Since the writing of the Constitution, three developments have substantially altered the effectiveness of impeachment as a check on presidential misconduct. The first is the rise of extreme partisanship, under which each party’s goal is frequently to vanquish the other and control as much of the federal government as possible. This aim is fundamentally incompatible with the system that James Madison designed, premised as it was on negotiation, compromise, and a variety of checking mechanisms to ensure that no branch or faction was beyond the reach of the Constitution or the law…

The second is the rise of the internet and social media, which has upended the information ecosystem that democracy needs to survive. Madison was one of many Framers who believed that the intricate system of checks and balances in the Constitution depended on the public’s growing interest in being informed about government. He wrote, “I go on this great republican principle, that the people will have virtue and intelligence to select men of virtue and wisdom.” The proliferation of media outlets online enables people to consult news sources that hew to their opinions, but has not forced them to confront different opinions or search for any objective truth.

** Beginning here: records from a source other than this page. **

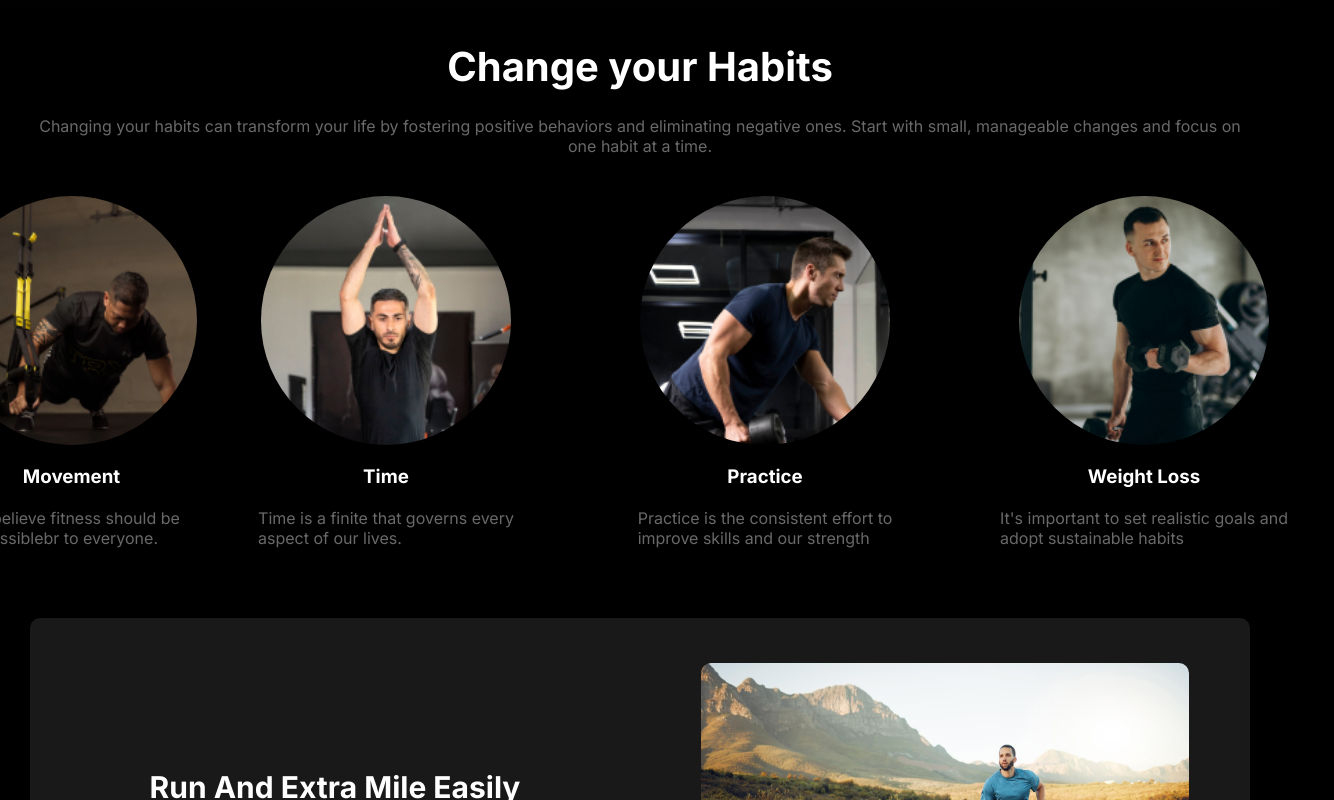
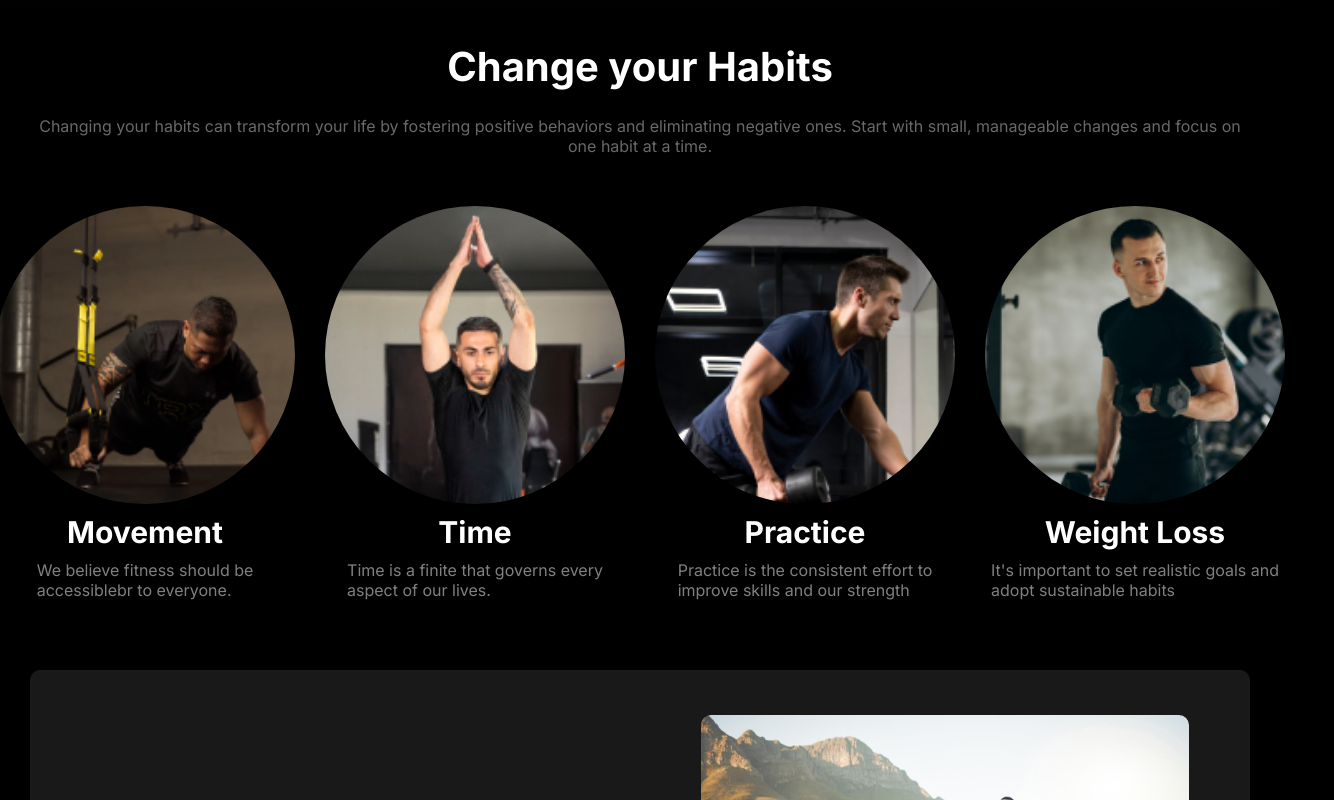
Before and after one commit to nabishafin/Assignemnt-2-fitness-, a plain HTML site: page index.html in a window 1280 px wide. Shown: the part 727-1527 px from the top of the page, 1334 px wide, since content can reach past the window. Drawn offline with Linux system fonts and the light colour scheme; a web font is replaced by a local one.

Commit message:
habit section problem solved

```diff
--- a/index.css
+++ b/index.css
@@ -185,31 +185,37 @@ button {
 
 
 
+.habit-cart h3 {
+    color: white;
+    font-size: 30px;
+}
+
+.habit-cart p {
+    color: gray;
+}
+
+.habit-cart img {
+    width: 300px;
+    border-radius: 50%;
+}
+
+.habit-cart {
+    display: flex;
+    justify-content: center;
+    align-items: center;
+    flex-direction: column;
+    gap: 10px;
+}
+
 .habit-cart-container {
     display: flex;
+    justify-content: center;
     align-items: center;
-    justify-content: center;
+    gap: 30px;
+    margin-top: 50px;
 }
 
-.habits-cart p {
-    color: rgb(105, 105, 105);
-}
 
-.habits-cart {
-
-    width: 379px;
-    margin-top: 40px;
-    display: flex;
-    align-items: center;
-    justify-content: center;
-    flex-direction: column;
-    gap: 20px;
-}
-
-.habits-cart img {
-    border-radius: 50%;
-    width: 250px;
-}
 
 /* run-extramile-container ***********************************************************************************/
 
@@ -563,12 +569,15 @@ footer {
     }
 
     .our-team-container {
-
         display: grid;
         grid-template-columns: repeat(1, 1fr);
         height: 1400px;
         gap: 15px;
         margin-top: 30px;
+    }
+
+    .team-cart {
+        margin-top: 20px;
     }
 
     .footer-container {
@@ -663,6 +672,10 @@ footer {
         margin-top: 40px;
     }
 
+    .packages {
+        margin-top: 20px;
+    }
+
     .download-btn {
         margin-top: 5px;
     }
--- a/index.html
+++ b/index.html
@@ -92,35 +92,37 @@
                 fostering positive
                 behaviors and eliminating negative ones. Start with small, manageable changes and focus on one habit at
                 a time. </p>
+
             <div class="habit-cart-container">
-                <div class="habits-cart white-color">
+
+                <div class="habit-cart">
                     <img src="./images/image 3.png" alt="">
                     <h3>Movement</h3>
                     <p>We believe fitness should be <br> accessiblebr
-                        to everyone.
-                    </p>
+                        to everyone.</p>
                 </div>
-                <div class="habit-cart-container">
-                    <div class="habits-cart white-color">
+
+                <div class="habit-cart">
                     <img src="./images/image 2.png" alt="">
                     <h3>Time</h3>
-                        <p>Time is a finite that governs every <br> aspect of our lives. </p>
+                    <p>Time is a finite that governs every <br> aspect of our lives.</p>
                 </div>
-                    <div class="habit-cart-container">
-                        <div class="habits-cart white-color">
+
+                <div class="habit-cart">
                     <img src="./images/image 4.png" alt="">
                     <h3>Practice</h3>
                     <p>Practice is the consistent effort to <br> improve skills and our strength </p>
                 </div>
-                        <div class="habit-cart-container">
-                            <div class="habits-cart white-color">
+
+                <div class="habit-cart">
                     <img src="./images/image 5.png" alt="">
                     <h3>Weight Loss</h3>
                     <p>It's important to set realistic goals and <br> adopt sustainable habits</p>
                 </div>
-                        </div>
+
             </div>
         </section>
+
         <!-- run and extra mile -->
 
         <section class="run-extramile-container">
```
Lines whose indentation alone changed are shown as unchanged.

This tendency, in turn, reinforces the extreme partisanship that pushes people back into their niche—and to so-called facts that are shaped by news sources rather than the events themselves.

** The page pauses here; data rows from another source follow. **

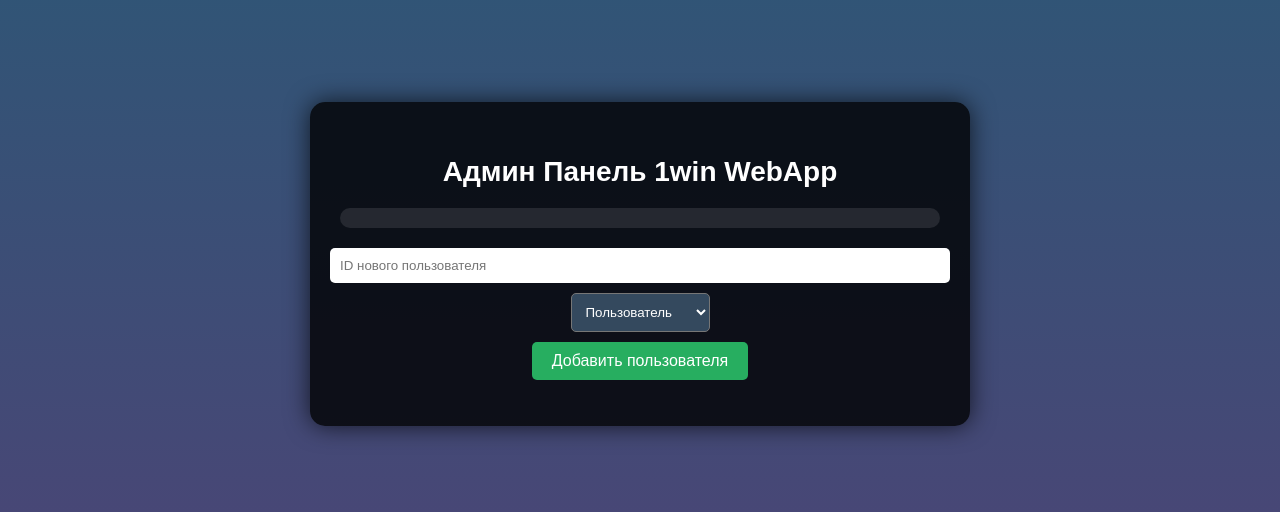
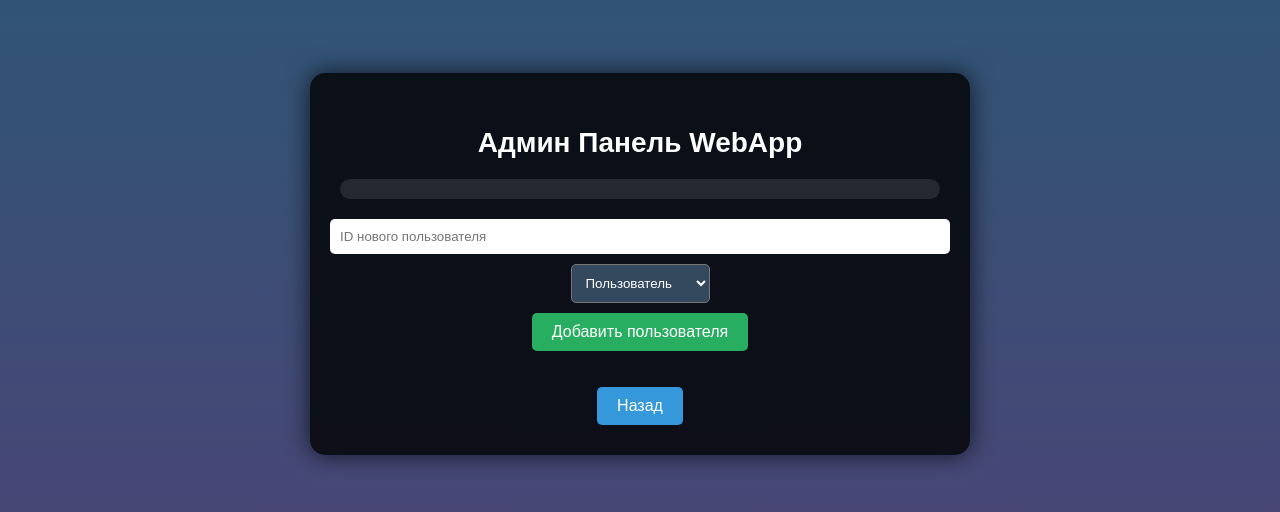
Before and after one commit to luacreate/minestest, a website: page admin.html in a window 1280 px wide. Shown: the part 136-648 px from the top of the page. Drawn offline with Linux system fonts and the light colour scheme; no server answers.

Commit message:
Update admin.html

```diff
--- a/admin.html
+++ b/admin.html
@@ -3,7 +3,7 @@
 <head>
     <meta charset="UTF-8">
     <meta name="viewport" content="width=device-width, initial-scale=1.0">
-    <title>Админ Панель 1win WebApp</title>
+    <title>Админ Панель WebApp</title>
     <style>
         body {
             font-family: Arial, sans-serif;
@@ -41,10 +41,6 @@
             justify-content: space-between;
             align-items: center;
             padding: 10px;
-            border-bottom: 1px solid rgba(255, 255, 255, 0.2);
-        }
-        .user-item:last-child {
-            border-bottom: none;
         }
         button {
             padding: 10px 20px;
@@ -98,11 +94,19 @@
         .error {
             color: #e74c3c;
         }
+        .back-button {
+            margin-top: 20px;
+            background: #3498db;
+            padding: 10px 20px;
+        }
+        .back-button:hover {
+            background: #2980b9;
+        }
     </style>
 </head>
 <body>
     <div class="container">
-        <h2>Админ Панель 1win WebApp</h2>
+        <h2>Админ Панель WebApp</h2>
         <div class="user-list" id="userList">
             <!-- Список пользователей будет загружаться здесь -->
         </div>
@@ -115,7 +119,10 @@
             <button onclick="addUser()">Добавить пользователя</button>
         </div>
         <p id="statusMessage"></p>
+        <!-- Кнопка "Назад" -->
+        <button class="back-button" onclick="goBack()">Назад</button>
     </div>
+
     <script>
         async function loadUsers() {
             try {
@@ -194,6 +201,10 @@
             }
         }
 
+        function goBack() {
+            window.location.href = 'index.html';
+        }
+
         // Загрузка пользователей при загрузке страницы
         loadUsers();
     </script>
```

The third development is the major change to the process for selecting senators. When the Framers created the Senate, they sought to insulate it from the vicissitudes of public opinion. To do so, they proposed that senators be selected by state legislators. This approach, however, rarely produced a Senate disposed to take the long view and to rise above petty partisanship. In 1913, the Seventeenth Amendment did away with the original scheme for selecting senators, and people have been voting directly for them ever since.